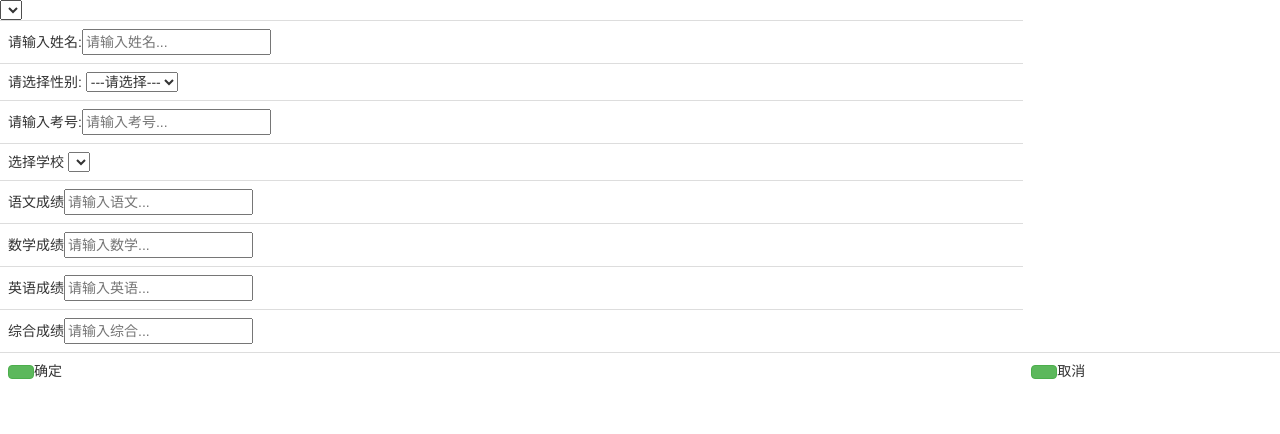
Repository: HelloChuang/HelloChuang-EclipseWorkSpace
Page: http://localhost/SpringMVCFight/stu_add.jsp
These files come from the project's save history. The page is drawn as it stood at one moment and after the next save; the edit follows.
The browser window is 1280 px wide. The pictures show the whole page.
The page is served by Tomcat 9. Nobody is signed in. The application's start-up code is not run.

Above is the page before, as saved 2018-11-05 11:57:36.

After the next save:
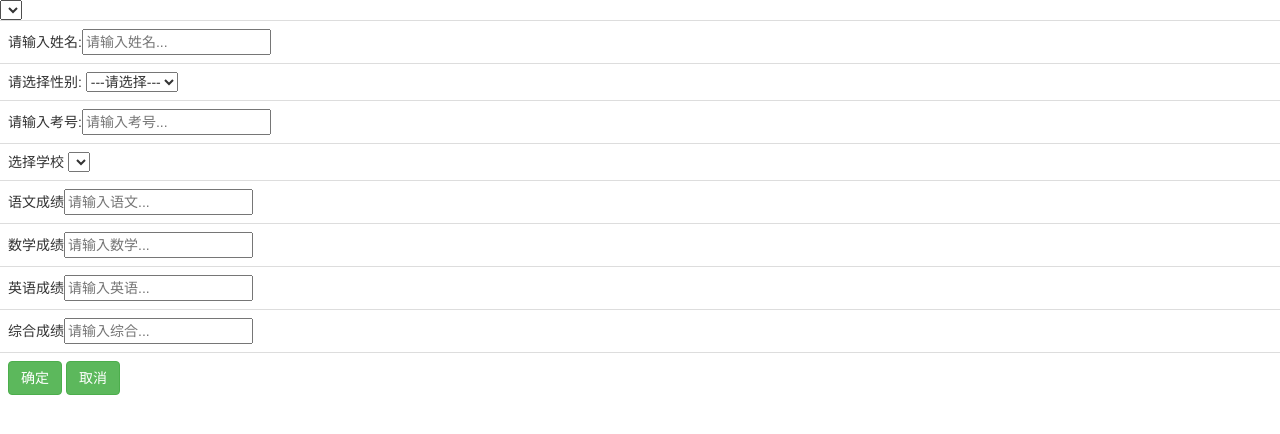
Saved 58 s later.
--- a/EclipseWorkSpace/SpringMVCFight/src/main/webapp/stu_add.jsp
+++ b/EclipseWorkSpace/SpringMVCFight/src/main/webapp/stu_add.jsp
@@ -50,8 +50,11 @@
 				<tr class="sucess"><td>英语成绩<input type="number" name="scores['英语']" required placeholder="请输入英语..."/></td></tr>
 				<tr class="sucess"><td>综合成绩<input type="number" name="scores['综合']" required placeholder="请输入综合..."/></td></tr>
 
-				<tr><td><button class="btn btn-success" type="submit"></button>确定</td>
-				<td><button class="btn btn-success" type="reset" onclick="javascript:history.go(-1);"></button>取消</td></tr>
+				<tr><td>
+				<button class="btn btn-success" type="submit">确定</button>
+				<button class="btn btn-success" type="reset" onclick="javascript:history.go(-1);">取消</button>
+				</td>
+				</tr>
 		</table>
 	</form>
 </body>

******************************

§ **Your goal**: Repeat the listing verbatim without its pictures.

§ **The answer**:
Repository: HelloChuang/HelloChuang-EclipseWorkSpace
Page: http://localhost/SpringMVCFight/stu_add.jsp
These files come from the project's save history. The page is drawn as it stood at one moment and after the next save; the edit follows.
The browser window is 1280 px wide. The pictures show the whole page.
The page is served by Tomcat 9. Nobody is signed in. The application's start-up code is not run.

Above is the page before, as saved 2018-11-05 11:57:36.

After the next save:
Saved 58 s later.
--- a/EclipseWorkSpace/SpringMVCFight/src/main/webapp/stu_add.jsp
+++ b/EclipseWorkSpace/SpringMVCFight/src/main/webapp/stu_add.jsp
@@ -50,8 +50,11 @@
 				<tr class="sucess"><td>英语成绩<input type="number" name="scores['英语']" required placeholder="请输入英语..."/></td></tr>
 				<tr class="sucess"><td>综合成绩<input type="number" name="scores['综合']" required placeholder="请输入综合..."/></td></tr>
 
-				<tr><td><button class="btn btn-success" type="submit"></button>确定</td>
-				<td><button class="btn btn-success" type="reset" onclick="javascript:history.go(-1);"></button>取消</td></tr>
+				<tr><td>
+				<button class="btn btn-success" type="submit">确定</button>
+				<button class="btn btn-success" type="reset" onclick="javascript:history.go(-1);">取消</button>
+				</td>
+				</tr>
 		</table>
 	</form>
 </body>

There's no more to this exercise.